Much like data retention, government claims about proposed supporting amendments to the ASIO Act, seen as a “step along the road” to data retention, come with scant evidence supporting their introduction.
The amendments, similar in scope to powers currently exercised by governments such as North Korea, radically expand ASIO’s surveillance powers by allowing them to outsource functions to private companies, spy on whole networks of computers, and introduce criminal sanctions for whistle-blowers that have the potential to land journalists in prison if they report on leaked material. Incidentally, in a concerning sign for those engaged in digital democracy, that would also include citizen journalists who republish leaked material.
Defending the proposed changes in a recent press conference, ASIO Director-General David Irvine cited ASIO concerns about the 70 so called “jihadist” Australians known to be fighting in the Syrian conflict.
Pushed for detail, Irvine claimed that ASIO concerns were limited to “some tens of people [who] have already returned”.
Taking into account a joint submission made to the inquiry into national security legislation by the Australian Mobile Telecommunications Association (AMTA) and the Communications Alliance which estimated that data retention would cost the telecommunications industry up to $700 million to implement, one wonders if the resources could be more effectively deployed without invading privacy of, well, everyone.
Additionally, further claims made by Minister Brandis that the ASIO Act, originally introduced in 1979, is largely obsolete in light of the modern information age, seem confusing in light of the major amendments passed by the Australian parliament after the September 2001 terrorist attacks in New York.
Of particular note during the period of post-September 11 reform are two changes to national security legislation made in 2011, originally dubbed the “Wikileaks Amendments”, that have since taken on a new meaning in light of revelations made by whistle-blower Edward Snowden of Australian involvement in US “mass surveillance”.
The 2011 amendments, among other things, radically expanded the power of ASIO to issue warrants and act on requests by Defence Signals Directorate (now ASD) and the Australian Secret Intelligence Service (ASIS) for collection of foreign intelligence within Australian borders.
These interception warrants link to provisions in the Telecommunications Interception Act which provide ASIO the power to tap any telecommunication infrastructure carrying “guided or unguided electromagnetic energy”.

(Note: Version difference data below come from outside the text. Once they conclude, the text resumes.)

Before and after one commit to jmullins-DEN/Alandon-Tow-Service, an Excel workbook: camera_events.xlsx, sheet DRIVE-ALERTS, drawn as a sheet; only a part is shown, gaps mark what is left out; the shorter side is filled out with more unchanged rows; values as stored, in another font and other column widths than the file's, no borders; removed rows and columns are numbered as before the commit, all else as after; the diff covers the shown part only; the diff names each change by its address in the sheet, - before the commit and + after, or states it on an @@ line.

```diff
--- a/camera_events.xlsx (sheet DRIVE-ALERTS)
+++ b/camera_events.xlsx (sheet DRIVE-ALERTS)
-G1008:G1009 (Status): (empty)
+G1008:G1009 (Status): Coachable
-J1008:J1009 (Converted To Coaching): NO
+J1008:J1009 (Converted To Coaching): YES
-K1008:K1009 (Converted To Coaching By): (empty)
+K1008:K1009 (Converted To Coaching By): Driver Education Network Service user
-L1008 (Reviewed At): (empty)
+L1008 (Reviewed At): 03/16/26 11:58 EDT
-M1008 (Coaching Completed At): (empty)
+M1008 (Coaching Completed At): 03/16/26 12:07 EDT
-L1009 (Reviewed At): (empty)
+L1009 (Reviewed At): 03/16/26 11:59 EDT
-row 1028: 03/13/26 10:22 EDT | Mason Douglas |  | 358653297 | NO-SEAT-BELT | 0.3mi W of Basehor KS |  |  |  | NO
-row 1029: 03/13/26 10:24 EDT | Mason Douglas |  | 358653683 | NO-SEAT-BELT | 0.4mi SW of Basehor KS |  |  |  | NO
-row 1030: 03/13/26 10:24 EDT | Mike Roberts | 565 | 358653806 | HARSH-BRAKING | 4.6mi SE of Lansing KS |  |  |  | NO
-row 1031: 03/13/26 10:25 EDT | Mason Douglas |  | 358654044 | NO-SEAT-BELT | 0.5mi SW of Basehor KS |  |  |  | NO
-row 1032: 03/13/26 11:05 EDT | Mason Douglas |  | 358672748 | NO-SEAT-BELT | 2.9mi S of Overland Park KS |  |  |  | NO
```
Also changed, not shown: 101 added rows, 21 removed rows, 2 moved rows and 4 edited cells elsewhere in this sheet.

It is arguable the warrants are so comprehensive that the only known form of communication device that could possibly be excluded from this definition, by way of its use of sound waves, are two cups and a length of string.

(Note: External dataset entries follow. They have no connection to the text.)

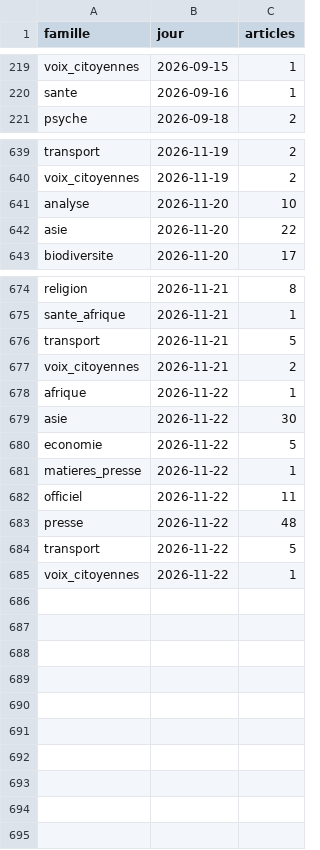
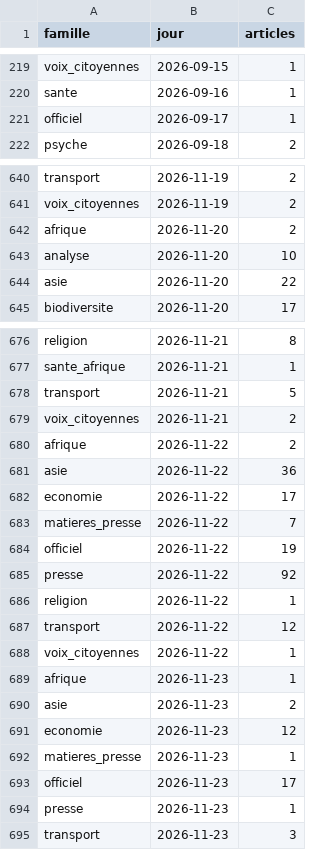
Before and after one commit to Othman-Benbrahim/metac-bot-template, a CSV file: registre/rss-familles.csv, drawn as a sheet; only a part is shown, gaps mark what is left out; the diff covers the shown part only.

```diff
--- a/registre/rss-familles.csv
+++ b/registre/rss-familles.csv
@@ -220,2 +220,3 @@ voix_citoyennes,2026-09-15,1
 sante,2026-09-16,1
+officiel,2026-09-17,1
 psyche,2026-09-18,2
@@ -640,2 +641,3 @@ transport,2026-11-19,2
 voix_citoyennes,2026-11-19,2
+afrique,2026-11-20,2
 analyse,2026-11-20,10
@@ -677,9 +679,17 @@ transport,2026-11-21,5
 voix_citoyennes,2026-11-21,2
-afrique,2026-11-22,1
-asie,2026-11-22,30
-economie,2026-11-22,5
-matieres_presse,2026-11-22,1
-officiel,2026-11-22,11
-presse,2026-11-22,48
-transport,2026-11-22,5
+afrique,2026-11-22,2
+asie,2026-11-22,36
+economie,2026-11-22,17
+matieres_presse,2026-11-22,7
+officiel,2026-11-22,19
+presse,2026-11-22,92
+religion,2026-11-22,1
+transport,2026-11-22,12
 voix_citoyennes,2026-11-22,1
+afrique,2026-11-23,1
+asie,2026-11-23,2
+economie,2026-11-23,12
+matieres_presse,2026-11-23,1
+officiel,2026-11-23,17
+presse,2026-11-23,1
+transport,2026-11-23,3
```
Also changed, not shown: 3 edited cells elsewhere in this file, registre/rss-accord.csv, registre/rss-matieres.csv, 7 other files.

An essential ingredient in any healthy democracy is the ability for whistle-blowers to expose injustice without fear – this ingredient only becomes more important in an unhealthy democracy like Australia’s. The proposed sanctions for journalists within the ASIO amendments, and the ease with which whistle-blowers could be discovered through data retention intel, are what has inspired the establishment of Media Direct.

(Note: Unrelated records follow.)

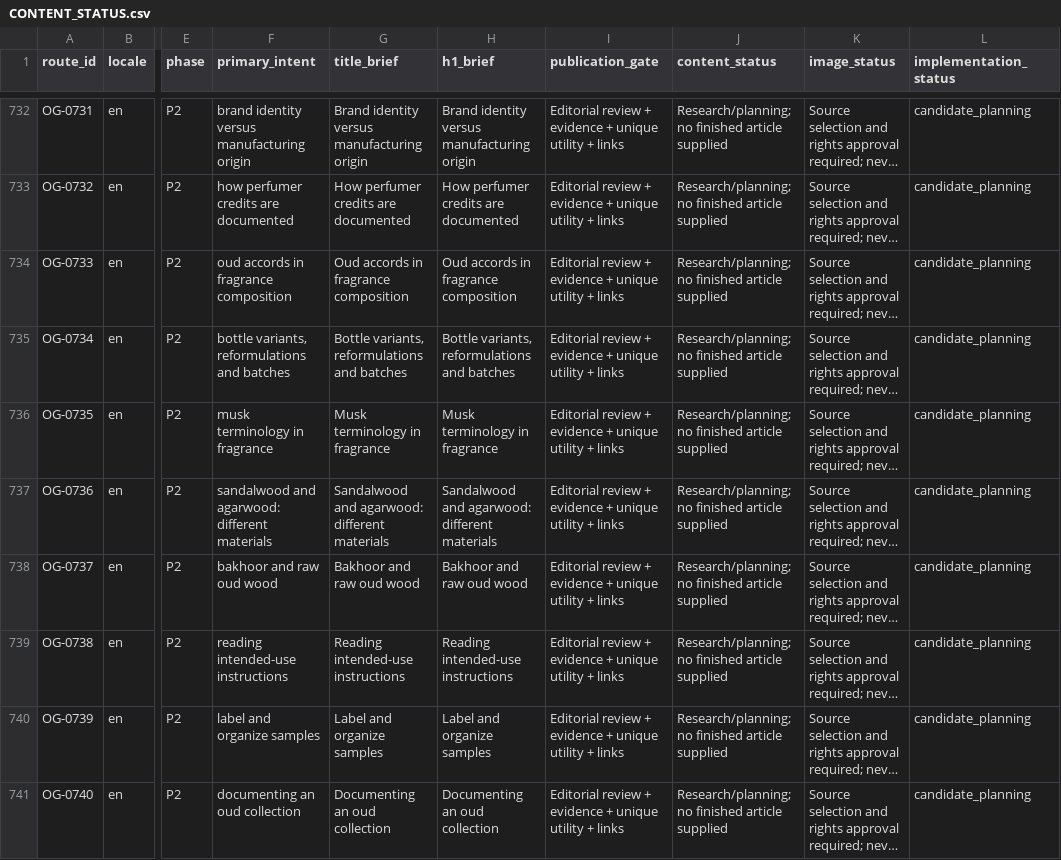
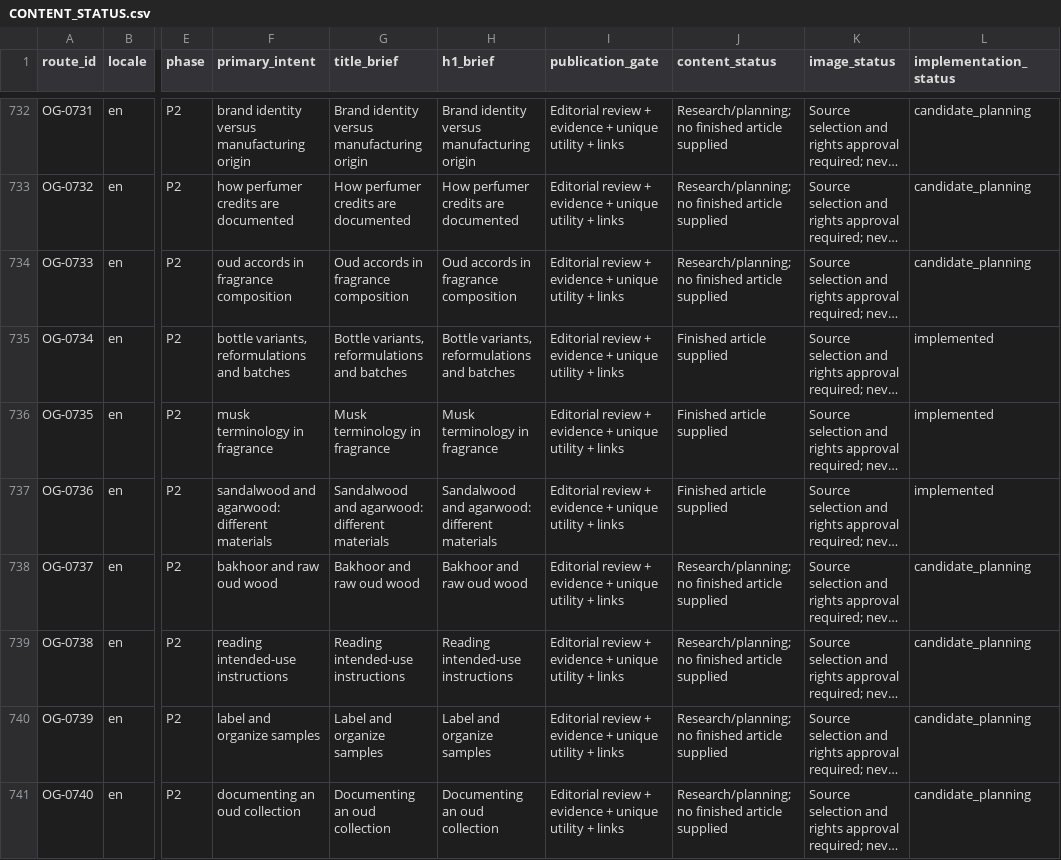
Before and after one commit to imrejaul007/oudguide, a CSV file: docs/CONTENT_STATUS.csv, drawn as a sheet; only a part is shown, gaps mark what is left out; long unchanged cells end in …; the diff covers the shown part only; the diff names each change by its address in the sheet, - before the commit and + after, or states it on an @@ line.

```diff
--- a/docs/CONTENT_STATUS.csv
+++ b/docs/CONTENT_STATUS.csv
-J735:J737 (content_status): Research/planning; no finished article supplied
+J735:J737 (content_status): Finished article supplied
-L735:L737 (implementation_status): candidate_planning
+L735:L737 (implementation_status): implemented
```
Also changed, not shown: 54 edited cells elsewhere in this file, docs/AUDIT_REMEDIATION_MATRIX.csv, 2 other files.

Media Direct is a new media project designed to allow whistle-blowers to safely and anonymously communicate with journalists, away from prying eyes.
Utilising the TOR network, the system encrypts files selected by the whistle-blower and then sends them, via a series of sneaky node-bounces, to a journalist who can only access them via an encrypted system. There are no logs, and after two weeks the files are automatically destroyed.
Still in its infancy, the project has signed up journalists from The Age, Sydney Morning Herald, Crikey and The Australian.
Projects like Media Direct will hopefully show that in a world where the internet is ubiquitous feature of everyday life, democracy and technology come hand in hand.
The proposed data retention and ASIO amendments are morally dubious, economically foolhardy, and will represent a dark day for the “freedom” that people like George Brandis profess to hold dear.
Luke McMahon is a 3rd year JD student.